Greenpeace’s nuclear policy analyst, Jim Riccio, is quoted in the following New York Times article about nuclear safety here in the United States.
In the fall of 2007, workers at the Byron nuclear power plant in Illinois were using a wire brush to clean a badly corroded steel pipe — one in a series that circulate cooling water to essential emergency equipment — when something unexpected happened: the brush poked through.
The resulting leak caused a 12-day shutdown of the two reactors for repairs.
The plant’s owner, the Exelon Corporation, had long known that corrosion was thinning most of these pipes. But rather than fix them, it repeatedly lowered the minimum thickness it deemed safe. By the time the pipe broke, Exelon had declared that pipe walls just three-hundredths of an inch thick — less than one-tenth the original minimum thickness — would be good enough.
Though no radioactive material was released, safety experts say that if enough pipes had ruptured during a reactor accident, the result could easily have been a nuclear catastrophe at a plant just 100 miles west of Chicago.
Exelon’s risky decisions occurred under the noses of on-site inspectors from the federal Nuclear Regulatory Commission.

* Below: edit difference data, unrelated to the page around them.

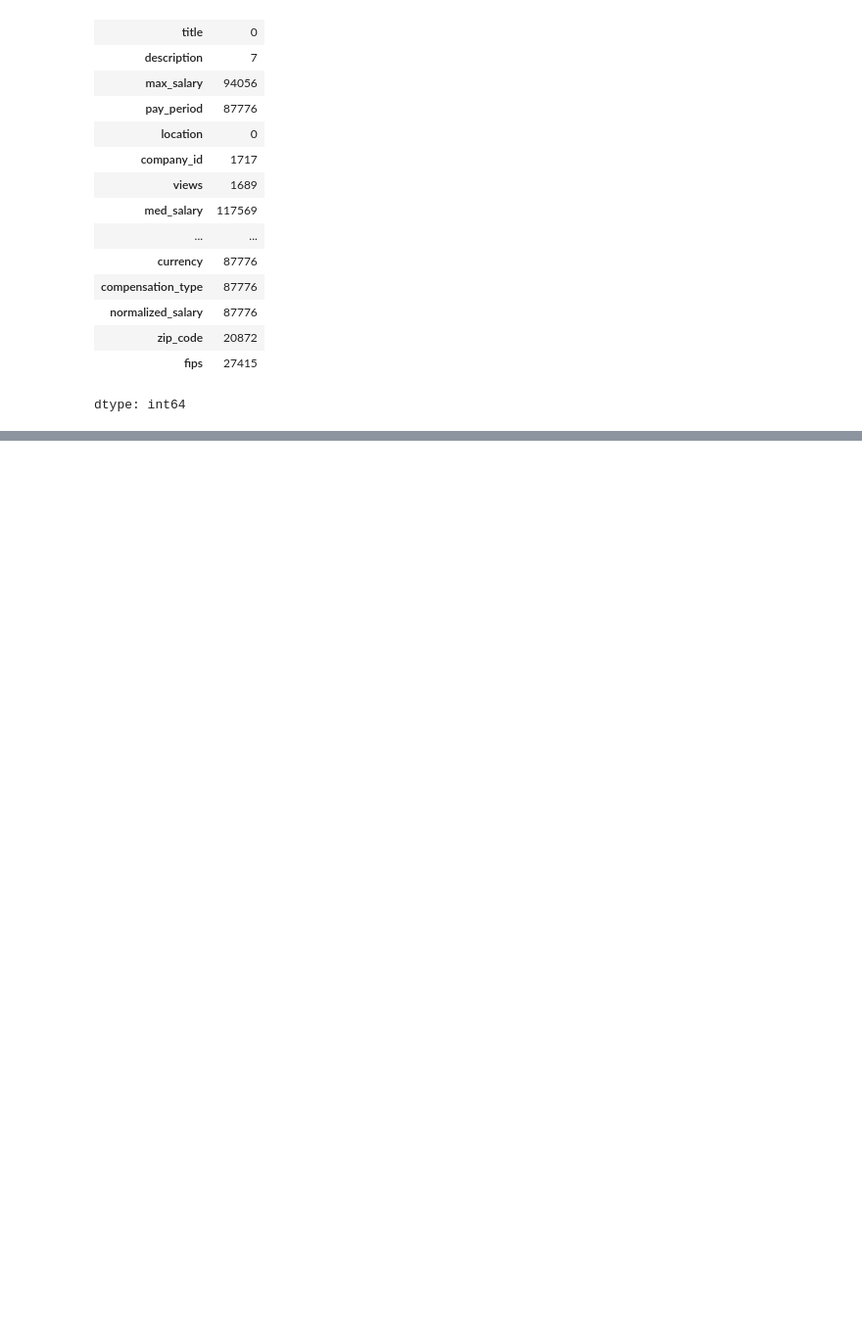
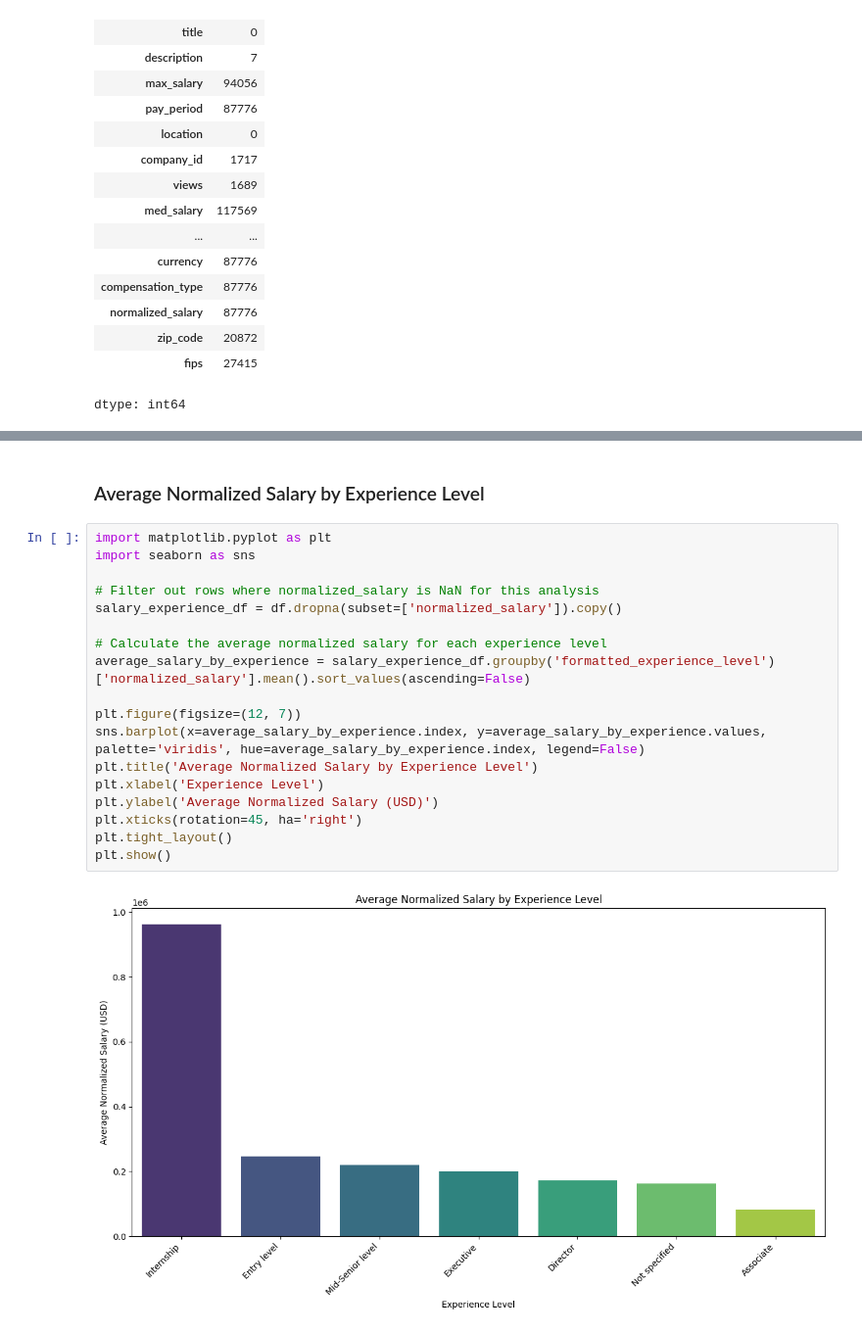
Before and after one commit to ShivaniSinghRajawat/Linkedin-Job-Posting-Analysis, a Jupyter notebook: Linkedin_Job_Posting_Analysis.ipynb, the cells around one changed output, grey strips where cells are left out. Shown at 98% size. Drawn from its saved outputs; the diff is of its cells as text; blank space fills up the shorter version.

```diff
--- a/Linkedin_Job_Posting_Analysis.ipynb
+++ b/Linkedin_Job_Posting_Analysis.ipynb
@@ -177,0 +359,22 @@ dtype: int64
+# %% [markdown]
+### Average Normalized Salary by Experience Level
+# %%
+import matplotlib.pyplot as plt
+import seaborn as sns
+
+# Filter out rows where normalized_salary is NaN for this analysis
+salary_experience_df = df.dropna(subset=['normalized_salary']).copy()
+
+# Calculate the average normalized salary for each experience level
+average_salary_by_experience = salary_experience_df.groupby('formatted_experience_level')['normalized_salary'].mean().sort_values(ascending=False)
+
+plt.figure(figsize=(12, 7))
+sns.barplot(x=average_salary_by_experience.index, y=average_salary_by_experience.values, palette='viridis', hue=average_salary_by_experience.index, legend=False)
+plt.title('Average Normalized Salary by Experience Level')
+plt.xlabel('Experience Level')
+plt.ylabel('Average Normalized Salary (USD)')
+plt.xticks(rotation=45, ha='right')
+plt.tight_layout()
+plt.show()
+# %% [output]
+[figure, added]
```
Also changed, not shown: parts of 51 cells of this notebook.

No documented inspection of the pipes was made by anyone from the N.R.C. for at least the eight years preceding the leak, and the agency also failed to notice that Exelon kept lowering the acceptable standard, according to a subsequent investigation by the commission’s inspector general.
Read more at NYTimes.com >>